The final seminar of the year featured a works-in-progress by Dan Dohan. The group helped him brainstorm ideas for a grant he is interested in developing on cultures of responsible research in STEM laboratories. Our meeting began with an overview of social theories of culture, as explained by Lizardo and Strand in their article, “Skills, toolkits, contexts, and institutions: Clarifying the relationship between different approaches to cognition in cultural sociology.” We compared four approaches and perspectives of culture: classic anthropology, classic sociology, contemporary anthropology, and contemporary sociology.

In contemporary sociology, culture, that is, our ideology, values, or norms, are more powerful when times are socially unsettled – we tend to rely on them more to guide practice. On the other hand, during settled times, culture can work like a toolkit, where we can do things in ways that feel natural to us as individuals instead of relying on particular values or norms. These toolkits form cognition because they are ingrained into how we think and act.

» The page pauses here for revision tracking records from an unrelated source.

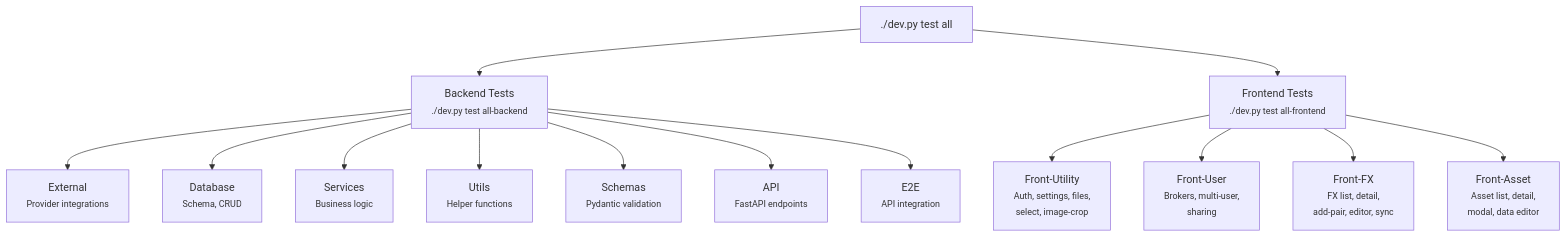
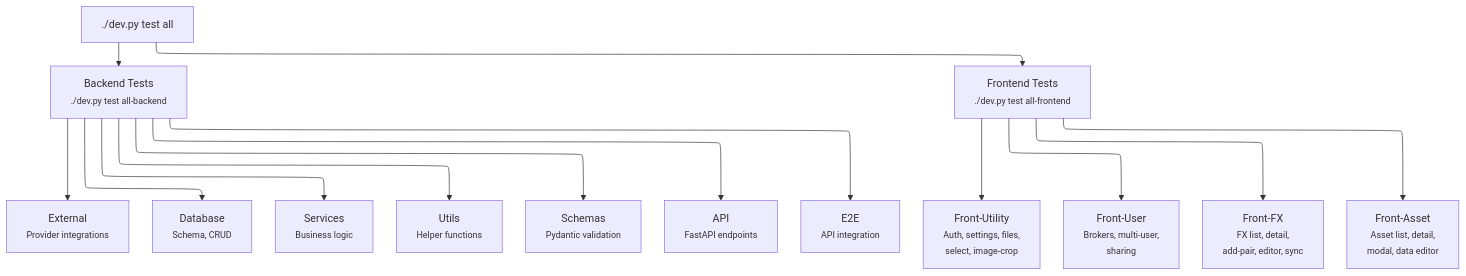
One commit to Librefolio/LibreFolio changed the first of 2 diagrams in mkdocs_src/docs/developer/test-walkthrough/index.md. Above: the diagram before and after it, drawn with Mermaid. The commit also changed other lines of this file and 20 other files, not shown here.

````diff
--- a/mkdocs_src/docs/developer/test-walkthrough/index.md
+++ b/mkdocs_src/docs/developer/test-walkthrough/index.md
@@ -88,20 +93,24 @@
 ```mermaid
+---
+config:
+  layout: elk
+---
 graph TD
     ALL["./dev.py test all"]
 
     ALL --> BACKEND["Backend Tests<br/><small>./dev.py test all-backend</small>"]
     ALL --> FRONTEND["Frontend Tests<br/><small>./dev.py test all-frontend</small>"]
 
     BACKEND --> EXT["External<br/><small>Provider integrations</small>"]
     BACKEND --> DB["Database<br/><small>Schema, CRUD</small>"]
     BACKEND --> SVC["Services<br/><small>Business logic</small>"]
     BACKEND --> UTL["Utils<br/><small>Helper functions</small>"]
     BACKEND --> SCH["Schemas<br/><small>Pydantic validation</small>"]
     BACKEND --> API["API<br/><small>FastAPI endpoints</small>"]
     BACKEND --> E2E["E2E<br/><small>API integration</small>"]
 
     FRONTEND --> FU["Front-Utility<br/><small>Auth, settings, files,<br/>select, image-crop</small>"]
     FRONTEND --> FUSR["Front-User<br/><small>Brokers, multi-user,<br/>sharing</small>"]
     FRONTEND --> FFX["Front-FX<br/><small>FX list, detail,<br/>add-pair, editor, sync</small>"]
     FRONTEND --> FA["Front-Asset<br/><small>Asset list, detail,<br/>modal, data editor</small>"]
 ```
````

Technological advances can regularly unsettle biological science fields and raise new ethical concerns. Our discussion explored how particular sites in biological science fields do or do not display lab culture, including how to identify the inherited values of team members that have followed them through their experiences, and how their resulting behaviors in new or different groups can change or upset existing ethical cultures. We also spent some time creating strategies to identify the goals of calls for grants that institutions put out, as these institutions have particular ideas and thinking about culture engrained in them already.